The fascinating historical marker is the watch never had “Bubbleback” engraved anywhere on it, and was never officially designated that title. Instead, it bore “Rolex Oyster Perpetual” just below the 12 o’clock position. How did it come to be known as “Bubbleback”? Well, the answer lies in its bubbleshaped, thicker case back. The thick AutoRotor led to an over sized mechanism which needed a thicker case. Another nick name for this model had been “Ovettone”. This Italian word means “little egg”. The earliest Bubbleback models featured a 3 piece case and a deeper case back. In 1936, Rolex rolled out two new models: 3131 and 3132. Both these models sported a new 2piece case and new modified movement 9 ”’. It is interesting to note that the early Bubbleback watches were the first Rolex models to be made available in the stainless steel material known as Steelium.
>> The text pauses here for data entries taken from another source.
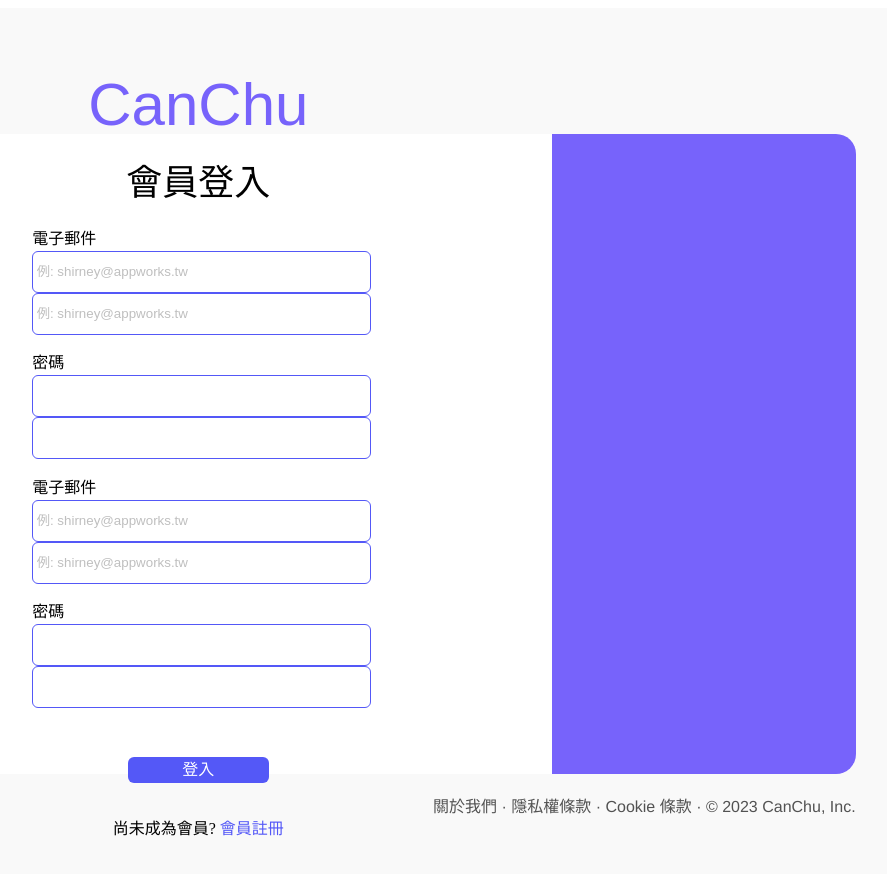
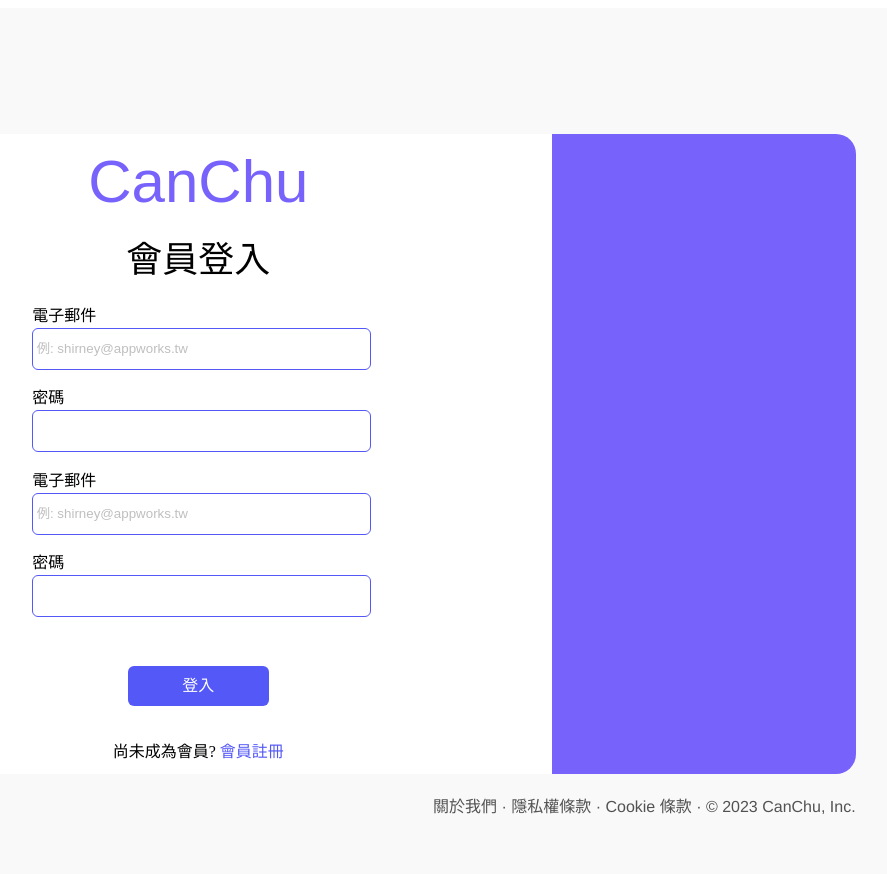
Before and after one commit to tsaichiehhuang/CanChu, a Next.js app in the folder workspace/kelly/CanChu/: page /login in a window 1280 px wide. Shown: the top 874 px of the page, without its empty margins (290-1177 px from the left). Built offline with nearby package versions, Linux system fonts and the light colour scheme; a web font is replaced by a local one.

Commit message:
修正merge錯誤

```diff
--- a/workspace/kelly/CanChu/pages/components/Login.js
+++ b/workspace/kelly/CanChu/pages/components/Login.js
@@ -66,13 +66,6 @@ const Login = ({
   const inputInfo = (title, placeholder, name, ref) => (
     <div className={styles.inputGroup}>
       <div className={styles.inputTitle}>{title}</div>
-      <input
-        className={styles.inputText}
-        type={name === 'password' ? 'password' : 'text'}
-        placeholder={placeholder}
-        name={name}
-        ref={ref}
-      />
       <input
         className={styles.inputText}
         type={name === 'password' ? 'password' : 'text'}
```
Some models were also made available in Rolesor (steel and gold combination). The two terms, Steelium and Rolesor, were coined by Rolex and subsequently patented in 1931 and 1933 respectively.

A significant breakthrough took place in 1935 when the Bubbleback models were equipped with a new streamlined balance wheel known as the “Super Balance”. This improved the functioning of the AutoRotor. Rolex went one step further by marketing its Bubbleback models in three sizes so that they could appeal to men and women alike. However, no sweep version of the model was made available to the ladies. Later, in the 1950s, some Bubbleback models, such as model 5018, were introduced featuring “Bombe lugs”.

Many other modifications, cosmetically as well as technically, were introduced over time, finally leading to the development of a new Rolex model called “the Big Bubbleback”.